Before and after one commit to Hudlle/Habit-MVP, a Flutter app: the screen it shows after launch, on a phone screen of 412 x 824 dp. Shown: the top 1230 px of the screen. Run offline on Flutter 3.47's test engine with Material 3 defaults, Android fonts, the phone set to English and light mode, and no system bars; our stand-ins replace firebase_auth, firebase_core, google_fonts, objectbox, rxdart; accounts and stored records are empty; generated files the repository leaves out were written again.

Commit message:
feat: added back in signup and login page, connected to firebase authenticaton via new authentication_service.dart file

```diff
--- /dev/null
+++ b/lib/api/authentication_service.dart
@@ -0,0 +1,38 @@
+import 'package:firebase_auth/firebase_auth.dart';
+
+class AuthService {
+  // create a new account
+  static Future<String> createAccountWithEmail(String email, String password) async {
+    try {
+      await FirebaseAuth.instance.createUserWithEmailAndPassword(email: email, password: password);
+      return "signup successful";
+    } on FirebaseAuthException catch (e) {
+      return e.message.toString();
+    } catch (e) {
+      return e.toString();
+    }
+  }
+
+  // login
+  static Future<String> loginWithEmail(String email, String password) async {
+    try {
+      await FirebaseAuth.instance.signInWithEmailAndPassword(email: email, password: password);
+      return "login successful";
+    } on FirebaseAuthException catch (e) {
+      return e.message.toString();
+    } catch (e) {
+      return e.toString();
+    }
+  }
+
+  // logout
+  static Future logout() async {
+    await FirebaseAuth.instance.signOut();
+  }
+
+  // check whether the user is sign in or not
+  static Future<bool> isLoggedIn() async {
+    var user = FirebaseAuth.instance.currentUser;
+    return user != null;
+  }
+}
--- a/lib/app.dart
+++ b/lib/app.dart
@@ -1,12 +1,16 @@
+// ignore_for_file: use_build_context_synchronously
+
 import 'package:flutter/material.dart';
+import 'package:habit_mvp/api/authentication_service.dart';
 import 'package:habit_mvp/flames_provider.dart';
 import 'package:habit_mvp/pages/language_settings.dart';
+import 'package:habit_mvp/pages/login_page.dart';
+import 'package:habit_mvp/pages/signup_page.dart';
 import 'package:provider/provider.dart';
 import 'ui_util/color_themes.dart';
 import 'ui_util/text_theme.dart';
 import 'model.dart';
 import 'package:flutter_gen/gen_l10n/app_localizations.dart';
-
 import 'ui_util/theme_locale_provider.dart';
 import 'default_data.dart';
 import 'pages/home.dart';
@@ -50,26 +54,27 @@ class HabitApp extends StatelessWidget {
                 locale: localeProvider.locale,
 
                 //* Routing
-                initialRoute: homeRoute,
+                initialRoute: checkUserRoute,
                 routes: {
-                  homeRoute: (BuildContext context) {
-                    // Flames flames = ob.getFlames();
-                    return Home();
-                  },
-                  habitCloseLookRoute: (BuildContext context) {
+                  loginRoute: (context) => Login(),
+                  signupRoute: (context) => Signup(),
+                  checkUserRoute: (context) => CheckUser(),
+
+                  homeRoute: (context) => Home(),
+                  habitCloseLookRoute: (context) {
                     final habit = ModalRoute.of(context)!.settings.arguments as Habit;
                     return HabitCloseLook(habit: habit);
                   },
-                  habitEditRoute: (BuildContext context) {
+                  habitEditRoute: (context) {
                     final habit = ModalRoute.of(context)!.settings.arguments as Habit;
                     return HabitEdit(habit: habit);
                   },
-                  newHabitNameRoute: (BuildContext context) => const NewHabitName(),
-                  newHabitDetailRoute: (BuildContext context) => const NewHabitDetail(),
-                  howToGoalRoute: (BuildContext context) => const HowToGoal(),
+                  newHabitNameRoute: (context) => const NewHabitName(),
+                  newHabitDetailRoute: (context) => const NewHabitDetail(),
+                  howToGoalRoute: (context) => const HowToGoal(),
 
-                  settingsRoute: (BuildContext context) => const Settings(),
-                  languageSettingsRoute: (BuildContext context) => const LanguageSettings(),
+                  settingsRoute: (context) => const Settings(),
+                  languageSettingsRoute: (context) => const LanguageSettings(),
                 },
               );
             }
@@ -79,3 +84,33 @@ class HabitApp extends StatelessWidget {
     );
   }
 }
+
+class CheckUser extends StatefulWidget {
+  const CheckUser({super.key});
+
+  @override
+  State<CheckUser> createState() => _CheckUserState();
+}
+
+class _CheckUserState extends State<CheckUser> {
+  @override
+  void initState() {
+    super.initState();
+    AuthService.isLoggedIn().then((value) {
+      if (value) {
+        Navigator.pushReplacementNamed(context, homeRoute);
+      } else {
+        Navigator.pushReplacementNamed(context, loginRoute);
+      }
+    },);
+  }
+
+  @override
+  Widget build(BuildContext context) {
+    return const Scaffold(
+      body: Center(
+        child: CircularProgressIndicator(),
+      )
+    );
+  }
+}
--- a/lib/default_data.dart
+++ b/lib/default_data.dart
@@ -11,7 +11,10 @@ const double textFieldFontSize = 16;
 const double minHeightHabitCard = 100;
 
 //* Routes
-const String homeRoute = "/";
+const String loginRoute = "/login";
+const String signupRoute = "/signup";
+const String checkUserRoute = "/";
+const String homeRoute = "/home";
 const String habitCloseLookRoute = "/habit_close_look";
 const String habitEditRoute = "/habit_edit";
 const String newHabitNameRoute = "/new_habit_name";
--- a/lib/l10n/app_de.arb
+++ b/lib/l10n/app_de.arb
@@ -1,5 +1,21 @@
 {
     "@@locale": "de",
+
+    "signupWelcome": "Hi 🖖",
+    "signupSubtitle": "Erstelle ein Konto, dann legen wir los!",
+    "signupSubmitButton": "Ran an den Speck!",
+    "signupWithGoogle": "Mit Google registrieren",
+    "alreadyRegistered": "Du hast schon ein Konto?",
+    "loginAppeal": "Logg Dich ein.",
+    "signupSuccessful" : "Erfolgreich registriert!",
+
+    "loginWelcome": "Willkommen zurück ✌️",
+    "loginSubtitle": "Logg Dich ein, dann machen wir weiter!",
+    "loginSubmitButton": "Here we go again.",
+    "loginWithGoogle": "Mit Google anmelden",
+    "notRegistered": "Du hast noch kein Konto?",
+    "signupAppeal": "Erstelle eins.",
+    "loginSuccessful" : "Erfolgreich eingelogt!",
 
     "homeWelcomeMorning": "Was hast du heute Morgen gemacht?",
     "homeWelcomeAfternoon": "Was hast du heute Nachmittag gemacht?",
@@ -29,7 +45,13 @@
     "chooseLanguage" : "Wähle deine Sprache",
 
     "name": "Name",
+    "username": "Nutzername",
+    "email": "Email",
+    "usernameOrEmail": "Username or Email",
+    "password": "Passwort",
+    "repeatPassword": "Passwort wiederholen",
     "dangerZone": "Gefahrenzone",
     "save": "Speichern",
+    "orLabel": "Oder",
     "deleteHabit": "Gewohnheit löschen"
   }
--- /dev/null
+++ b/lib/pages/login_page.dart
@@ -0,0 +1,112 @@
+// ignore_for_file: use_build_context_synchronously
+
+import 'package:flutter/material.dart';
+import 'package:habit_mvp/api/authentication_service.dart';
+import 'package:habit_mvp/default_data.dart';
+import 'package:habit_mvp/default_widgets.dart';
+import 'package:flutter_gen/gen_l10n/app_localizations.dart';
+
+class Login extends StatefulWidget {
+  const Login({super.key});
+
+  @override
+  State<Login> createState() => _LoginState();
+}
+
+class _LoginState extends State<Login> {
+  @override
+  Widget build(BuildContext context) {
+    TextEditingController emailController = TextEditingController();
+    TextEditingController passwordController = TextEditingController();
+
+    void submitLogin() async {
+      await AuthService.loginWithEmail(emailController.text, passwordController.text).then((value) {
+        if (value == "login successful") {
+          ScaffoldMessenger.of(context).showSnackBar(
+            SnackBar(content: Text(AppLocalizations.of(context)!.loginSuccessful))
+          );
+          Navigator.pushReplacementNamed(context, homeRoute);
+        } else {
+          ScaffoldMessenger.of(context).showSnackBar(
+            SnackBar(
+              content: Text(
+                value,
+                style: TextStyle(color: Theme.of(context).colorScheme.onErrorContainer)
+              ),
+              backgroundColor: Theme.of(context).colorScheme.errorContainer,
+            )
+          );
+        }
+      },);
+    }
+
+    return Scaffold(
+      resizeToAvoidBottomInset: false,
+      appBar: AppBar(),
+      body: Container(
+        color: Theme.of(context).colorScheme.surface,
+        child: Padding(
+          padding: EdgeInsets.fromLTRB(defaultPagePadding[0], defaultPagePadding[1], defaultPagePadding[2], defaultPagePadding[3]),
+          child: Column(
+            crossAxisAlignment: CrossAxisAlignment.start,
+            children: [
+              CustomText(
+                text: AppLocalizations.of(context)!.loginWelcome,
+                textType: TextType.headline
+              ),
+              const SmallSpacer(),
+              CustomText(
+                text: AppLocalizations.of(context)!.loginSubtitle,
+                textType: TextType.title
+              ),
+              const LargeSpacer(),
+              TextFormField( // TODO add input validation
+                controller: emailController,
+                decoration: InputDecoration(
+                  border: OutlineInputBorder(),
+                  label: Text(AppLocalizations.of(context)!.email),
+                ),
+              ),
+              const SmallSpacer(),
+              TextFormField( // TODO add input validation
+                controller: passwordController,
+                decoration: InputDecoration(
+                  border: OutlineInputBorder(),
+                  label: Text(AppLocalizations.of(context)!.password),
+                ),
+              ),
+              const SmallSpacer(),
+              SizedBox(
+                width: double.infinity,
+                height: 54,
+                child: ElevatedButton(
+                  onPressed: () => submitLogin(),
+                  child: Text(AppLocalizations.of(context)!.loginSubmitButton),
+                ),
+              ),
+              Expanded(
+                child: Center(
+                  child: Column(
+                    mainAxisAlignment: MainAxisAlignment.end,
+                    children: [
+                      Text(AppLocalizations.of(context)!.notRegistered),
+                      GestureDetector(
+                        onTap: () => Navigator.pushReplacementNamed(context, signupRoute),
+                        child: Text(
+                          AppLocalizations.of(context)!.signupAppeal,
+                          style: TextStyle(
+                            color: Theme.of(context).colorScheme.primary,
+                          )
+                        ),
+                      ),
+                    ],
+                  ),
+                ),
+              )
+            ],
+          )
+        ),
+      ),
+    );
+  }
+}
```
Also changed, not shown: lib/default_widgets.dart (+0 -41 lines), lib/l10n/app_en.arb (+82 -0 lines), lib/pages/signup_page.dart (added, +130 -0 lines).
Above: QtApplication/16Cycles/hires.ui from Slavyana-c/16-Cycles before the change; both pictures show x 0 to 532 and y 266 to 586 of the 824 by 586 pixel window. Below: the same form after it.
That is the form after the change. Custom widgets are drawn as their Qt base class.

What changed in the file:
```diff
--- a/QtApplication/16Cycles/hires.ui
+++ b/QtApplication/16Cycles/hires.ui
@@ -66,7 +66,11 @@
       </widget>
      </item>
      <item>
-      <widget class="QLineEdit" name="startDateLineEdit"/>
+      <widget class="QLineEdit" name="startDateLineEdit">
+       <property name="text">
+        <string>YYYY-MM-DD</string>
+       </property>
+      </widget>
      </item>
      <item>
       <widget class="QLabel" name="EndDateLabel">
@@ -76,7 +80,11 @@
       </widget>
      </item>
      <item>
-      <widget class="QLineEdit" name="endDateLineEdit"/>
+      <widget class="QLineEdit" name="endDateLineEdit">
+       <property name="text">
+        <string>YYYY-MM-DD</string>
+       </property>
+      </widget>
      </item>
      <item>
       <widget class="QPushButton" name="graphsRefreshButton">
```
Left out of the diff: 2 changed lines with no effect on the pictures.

☆ ☆ ☆ ☆ ☆ ☆ ☆

» Task goal: Examine the data above and state how many of its lines contain the word "BuildContext", with no further remarks.

» Output of the task: 10